The SPRINT study, which began in the fall of 2009, includes more than 9,300 participants age 50 and older, recruited from about 100 medical centers and clinical practices throughout the United States and Puerto Rico. It is the largest study of its kind to date to examine how maintaining systolic blood pressure at a lower than currently recommended level will impact cardiovascular and kidney diseases. NIH stopped the blood pressure intervention earlier than originally planned in order to quickly disseminate the significant preliminary results.
The study population was diverse and included women, racial/ethnic minorities, and the elderly. The investigators point out that the SPRINT study did not include patients with diabetes, prior stroke, or polycystic kidney disease, as other research included those populations.
When SPRINT was designed, the well-established clinical guidelines recommended a systolic blood pressure of less than 140 mm Hg for healthy adults and 130 mm Hg for adults with kidney disease or diabetes. Investigators designed SPRINT to determine the potential benefits of achieving systolic blood pressure of less than 120 mm Hg for hypertensive adults 50 years and older who are at risk for developing heart disease or kidney disease.

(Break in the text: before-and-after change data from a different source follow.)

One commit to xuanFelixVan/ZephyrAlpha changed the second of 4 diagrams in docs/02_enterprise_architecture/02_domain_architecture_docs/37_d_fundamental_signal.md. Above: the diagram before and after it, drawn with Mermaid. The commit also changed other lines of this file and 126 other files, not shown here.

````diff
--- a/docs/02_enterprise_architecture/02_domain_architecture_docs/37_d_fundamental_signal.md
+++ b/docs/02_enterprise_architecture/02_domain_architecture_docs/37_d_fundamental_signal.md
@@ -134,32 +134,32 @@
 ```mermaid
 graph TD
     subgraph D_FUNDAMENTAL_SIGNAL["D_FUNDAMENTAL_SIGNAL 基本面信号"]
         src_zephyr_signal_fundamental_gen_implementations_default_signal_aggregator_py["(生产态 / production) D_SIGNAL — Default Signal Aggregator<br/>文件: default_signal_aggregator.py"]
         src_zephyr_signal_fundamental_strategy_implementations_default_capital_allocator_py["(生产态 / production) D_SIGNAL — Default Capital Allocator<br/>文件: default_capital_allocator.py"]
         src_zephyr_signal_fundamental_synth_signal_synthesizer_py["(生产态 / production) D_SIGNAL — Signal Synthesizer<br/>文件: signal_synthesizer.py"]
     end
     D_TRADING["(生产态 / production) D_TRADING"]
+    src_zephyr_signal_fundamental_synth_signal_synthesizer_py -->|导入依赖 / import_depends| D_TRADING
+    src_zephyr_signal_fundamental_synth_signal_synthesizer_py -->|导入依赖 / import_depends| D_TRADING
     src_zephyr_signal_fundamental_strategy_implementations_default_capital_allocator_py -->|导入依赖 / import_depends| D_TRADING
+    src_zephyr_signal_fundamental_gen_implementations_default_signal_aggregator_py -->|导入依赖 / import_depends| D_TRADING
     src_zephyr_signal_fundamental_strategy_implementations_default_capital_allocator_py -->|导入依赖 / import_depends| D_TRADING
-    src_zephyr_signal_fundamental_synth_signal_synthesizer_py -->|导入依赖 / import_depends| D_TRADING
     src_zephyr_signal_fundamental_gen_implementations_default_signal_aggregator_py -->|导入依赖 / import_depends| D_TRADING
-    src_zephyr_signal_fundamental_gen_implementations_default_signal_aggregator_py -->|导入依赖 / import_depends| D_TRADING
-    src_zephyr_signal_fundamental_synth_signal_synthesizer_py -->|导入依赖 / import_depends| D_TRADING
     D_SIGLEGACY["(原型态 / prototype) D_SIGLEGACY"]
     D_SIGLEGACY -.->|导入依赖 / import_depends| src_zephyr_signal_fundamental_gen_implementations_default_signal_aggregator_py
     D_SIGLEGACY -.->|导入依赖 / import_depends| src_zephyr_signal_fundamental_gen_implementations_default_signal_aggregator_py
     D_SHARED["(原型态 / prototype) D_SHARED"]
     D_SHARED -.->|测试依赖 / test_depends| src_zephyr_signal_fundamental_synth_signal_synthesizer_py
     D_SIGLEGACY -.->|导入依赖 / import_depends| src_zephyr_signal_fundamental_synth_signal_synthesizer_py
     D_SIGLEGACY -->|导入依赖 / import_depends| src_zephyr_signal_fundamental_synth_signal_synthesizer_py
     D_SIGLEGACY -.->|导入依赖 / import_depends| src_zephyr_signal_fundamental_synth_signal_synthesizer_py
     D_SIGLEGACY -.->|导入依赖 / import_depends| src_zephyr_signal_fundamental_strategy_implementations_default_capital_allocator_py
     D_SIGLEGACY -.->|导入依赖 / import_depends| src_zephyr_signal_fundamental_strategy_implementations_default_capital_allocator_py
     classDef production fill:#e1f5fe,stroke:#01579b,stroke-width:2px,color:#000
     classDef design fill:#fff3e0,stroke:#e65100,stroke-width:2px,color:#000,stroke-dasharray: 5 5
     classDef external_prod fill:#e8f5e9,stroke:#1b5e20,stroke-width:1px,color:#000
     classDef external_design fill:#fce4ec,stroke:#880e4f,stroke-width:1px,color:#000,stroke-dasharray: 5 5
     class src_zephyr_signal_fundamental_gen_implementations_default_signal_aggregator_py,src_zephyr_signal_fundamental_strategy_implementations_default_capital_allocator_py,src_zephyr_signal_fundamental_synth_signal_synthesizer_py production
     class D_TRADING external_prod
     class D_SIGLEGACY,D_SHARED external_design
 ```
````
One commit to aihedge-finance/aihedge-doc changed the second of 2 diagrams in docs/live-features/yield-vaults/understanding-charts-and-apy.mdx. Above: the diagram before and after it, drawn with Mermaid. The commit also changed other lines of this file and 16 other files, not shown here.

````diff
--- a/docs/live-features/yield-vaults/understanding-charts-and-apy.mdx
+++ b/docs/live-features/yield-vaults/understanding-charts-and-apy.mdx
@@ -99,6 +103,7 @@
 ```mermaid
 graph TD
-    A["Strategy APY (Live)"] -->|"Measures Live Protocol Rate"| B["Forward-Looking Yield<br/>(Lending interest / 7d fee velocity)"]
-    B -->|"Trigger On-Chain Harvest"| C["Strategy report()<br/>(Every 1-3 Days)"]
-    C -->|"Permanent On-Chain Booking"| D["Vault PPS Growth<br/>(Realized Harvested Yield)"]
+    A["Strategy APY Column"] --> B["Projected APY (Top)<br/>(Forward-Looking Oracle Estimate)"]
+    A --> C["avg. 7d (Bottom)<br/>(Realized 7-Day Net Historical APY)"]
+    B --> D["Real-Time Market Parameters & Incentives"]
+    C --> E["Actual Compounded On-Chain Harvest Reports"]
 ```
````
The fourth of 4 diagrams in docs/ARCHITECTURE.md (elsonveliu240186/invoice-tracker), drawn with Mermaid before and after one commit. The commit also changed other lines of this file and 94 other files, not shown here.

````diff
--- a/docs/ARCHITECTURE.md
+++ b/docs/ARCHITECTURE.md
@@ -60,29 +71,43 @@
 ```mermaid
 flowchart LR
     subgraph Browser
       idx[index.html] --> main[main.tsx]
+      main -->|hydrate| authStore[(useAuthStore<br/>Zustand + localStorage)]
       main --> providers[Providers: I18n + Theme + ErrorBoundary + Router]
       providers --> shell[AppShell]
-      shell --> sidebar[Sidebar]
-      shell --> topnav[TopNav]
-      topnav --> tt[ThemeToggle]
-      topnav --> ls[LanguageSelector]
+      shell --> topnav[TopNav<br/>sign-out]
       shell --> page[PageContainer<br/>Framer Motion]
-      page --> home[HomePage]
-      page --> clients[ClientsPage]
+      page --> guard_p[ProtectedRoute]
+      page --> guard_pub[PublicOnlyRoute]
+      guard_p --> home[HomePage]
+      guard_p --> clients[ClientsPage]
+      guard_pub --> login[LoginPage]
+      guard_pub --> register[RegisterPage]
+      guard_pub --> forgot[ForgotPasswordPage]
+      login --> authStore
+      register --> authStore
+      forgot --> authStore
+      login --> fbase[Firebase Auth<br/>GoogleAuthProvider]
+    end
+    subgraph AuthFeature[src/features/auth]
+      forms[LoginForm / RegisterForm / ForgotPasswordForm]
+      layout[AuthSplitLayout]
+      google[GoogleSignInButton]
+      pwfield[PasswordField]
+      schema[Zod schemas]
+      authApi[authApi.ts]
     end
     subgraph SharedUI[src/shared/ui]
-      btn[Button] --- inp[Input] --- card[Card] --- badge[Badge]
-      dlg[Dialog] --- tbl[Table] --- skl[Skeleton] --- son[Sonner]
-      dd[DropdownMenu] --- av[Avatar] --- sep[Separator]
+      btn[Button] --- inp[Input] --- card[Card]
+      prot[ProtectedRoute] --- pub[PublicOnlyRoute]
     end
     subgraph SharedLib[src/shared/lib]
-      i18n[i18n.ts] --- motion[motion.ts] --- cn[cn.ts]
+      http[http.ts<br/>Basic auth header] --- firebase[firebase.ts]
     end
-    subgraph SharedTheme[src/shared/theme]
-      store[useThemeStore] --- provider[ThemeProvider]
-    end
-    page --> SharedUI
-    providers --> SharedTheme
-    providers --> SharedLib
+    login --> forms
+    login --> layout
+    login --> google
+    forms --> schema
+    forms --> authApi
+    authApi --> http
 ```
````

Between 2010 and 2013, the SPRINT investigators randomly divided the study participants into two groups that differed according to targeted levels of blood pressure control. The standard group received blood pressure medications to achieve a target of less than 140 mm Hg. They received an average of two different blood pressure medications. The intensive treatment group received medications to achieve a target of less than 120 mm Hg and received an average of three medications.
"Our results provide important evidence that treating blood pressure to a lower goal in older or high-risk patients can be beneficial and yield better health results overall," said Lawrence Fine, M.D., chief, Clinical Applications and Prevention Branch at NHLBI. "But patients should talk to their doctor to determine whether this lower goal is best for their individual care."
The study is also examining kidney disease, cognitive function, and dementia among the patients; however, those results are still under analysis and are not yet available as additional information will be collected over the next year. The primary results of the trial will be published within the next few months.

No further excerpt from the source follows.